Give back the entries below verbatim.

####

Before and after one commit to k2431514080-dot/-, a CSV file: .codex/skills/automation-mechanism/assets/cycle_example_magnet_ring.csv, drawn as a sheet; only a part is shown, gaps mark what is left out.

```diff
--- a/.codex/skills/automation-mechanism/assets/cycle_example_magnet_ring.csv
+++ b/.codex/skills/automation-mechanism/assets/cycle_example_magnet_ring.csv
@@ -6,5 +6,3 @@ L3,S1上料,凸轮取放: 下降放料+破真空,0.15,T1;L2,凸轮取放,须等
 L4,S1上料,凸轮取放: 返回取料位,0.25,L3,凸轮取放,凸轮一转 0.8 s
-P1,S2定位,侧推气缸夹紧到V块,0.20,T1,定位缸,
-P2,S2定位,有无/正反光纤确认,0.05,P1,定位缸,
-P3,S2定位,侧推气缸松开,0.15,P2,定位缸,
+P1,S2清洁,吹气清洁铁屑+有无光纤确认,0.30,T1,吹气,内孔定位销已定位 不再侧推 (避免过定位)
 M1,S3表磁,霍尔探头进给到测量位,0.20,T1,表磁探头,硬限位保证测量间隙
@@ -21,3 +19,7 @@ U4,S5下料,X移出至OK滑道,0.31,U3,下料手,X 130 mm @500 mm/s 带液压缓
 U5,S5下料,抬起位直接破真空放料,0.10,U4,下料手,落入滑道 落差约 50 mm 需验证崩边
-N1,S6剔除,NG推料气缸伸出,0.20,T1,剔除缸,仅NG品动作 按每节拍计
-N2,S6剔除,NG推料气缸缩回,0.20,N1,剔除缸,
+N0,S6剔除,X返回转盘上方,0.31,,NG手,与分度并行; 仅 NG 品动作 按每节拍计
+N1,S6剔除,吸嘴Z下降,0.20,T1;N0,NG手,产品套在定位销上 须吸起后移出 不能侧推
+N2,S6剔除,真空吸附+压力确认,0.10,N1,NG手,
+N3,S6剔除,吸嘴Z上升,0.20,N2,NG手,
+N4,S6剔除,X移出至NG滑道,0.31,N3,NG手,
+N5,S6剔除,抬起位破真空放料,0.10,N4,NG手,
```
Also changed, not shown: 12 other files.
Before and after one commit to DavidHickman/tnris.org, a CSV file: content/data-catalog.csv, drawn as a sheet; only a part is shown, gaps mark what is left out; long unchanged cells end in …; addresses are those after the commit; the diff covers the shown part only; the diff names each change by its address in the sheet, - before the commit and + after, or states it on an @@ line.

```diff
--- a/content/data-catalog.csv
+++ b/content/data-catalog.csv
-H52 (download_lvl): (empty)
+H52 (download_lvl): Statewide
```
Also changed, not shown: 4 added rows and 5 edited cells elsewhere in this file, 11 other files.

####

(Result of the exercise)
Before and after one commit to k2431514080-dot/-, a CSV file: .codex/skills/automation-mechanism/assets/cycle_example_magnet_ring.csv, drawn as a sheet; only a part is shown, gaps mark what is left out.

```diff
--- a/.codex/skills/automation-mechanism/assets/cycle_example_magnet_ring.csv
+++ b/.codex/skills/automation-mechanism/assets/cycle_example_magnet_ring.csv
@@ -6,5 +6,3 @@ L3,S1上料,凸轮取放: 下降放料+破真空,0.15,T1;L2,凸轮取放,须等
 L4,S1上料,凸轮取放: 返回取料位,0.25,L3,凸轮取放,凸轮一转 0.8 s
-P1,S2定位,侧推气缸夹紧到V块,0.20,T1,定位缸,
-P2,S2定位,有无/正反光纤确认,0.05,P1,定位缸,
-P3,S2定位,侧推气缸松开,0.15,P2,定位缸,
+P1,S2清洁,吹气清洁铁屑+有无光纤确认,0.30,T1,吹气,内孔定位销已定位 不再侧推 (避免过定位)
 M1,S3表磁,霍尔探头进给到测量位,0.20,T1,表磁探头,硬限位保证测量间隙
@@ -21,3 +19,7 @@ U4,S5下料,X移出至OK滑道,0.31,U3,下料手,X 130 mm @500 mm/s 带液压缓
 U5,S5下料,抬起位直接破真空放料,0.10,U4,下料手,落入滑道 落差约 50 mm 需验证崩边
-N1,S6剔除,NG推料气缸伸出,0.20,T1,剔除缸,仅NG品动作 按每节拍计
-N2,S6剔除,NG推料气缸缩回,0.20,N1,剔除缸,
+N0,S6剔除,X返回转盘上方,0.31,,NG手,与分度并行; 仅 NG 品动作 按每节拍计
+N1,S6剔除,吸嘴Z下降,0.20,T1;N0,NG手,产品套在定位销上 须吸起后移出 不能侧推
+N2,S6剔除,真空吸附+压力确认,0.10,N1,NG手,
+N3,S6剔除,吸嘴Z上升,0.20,N2,NG手,
+N4,S6剔除,X移出至NG滑道,0.31,N3,NG手,
+N5,S6剔除,抬起位破真空放料,0.10,N4,NG手,
```
Also changed, not shown: 12 other files.
Before and after one commit to DavidHickman/tnris.org, a CSV file: content/data-catalog.csv, drawn as a sheet; only a part is shown, gaps mark what is left out; long unchanged cells end in …; addresses are those after the commit; the diff covers the shown part only; the diff names each change by its address in the sheet, - before the commit and + after, or states it on an @@ line.

```diff
--- a/content/data-catalog.csv
+++ b/content/data-catalog.csv
-H52 (download_lvl): (empty)
+H52 (download_lvl): Statewide
```
Also changed, not shown: 4 added rows and 5 edited cells elsewhere in this file, 11 other files.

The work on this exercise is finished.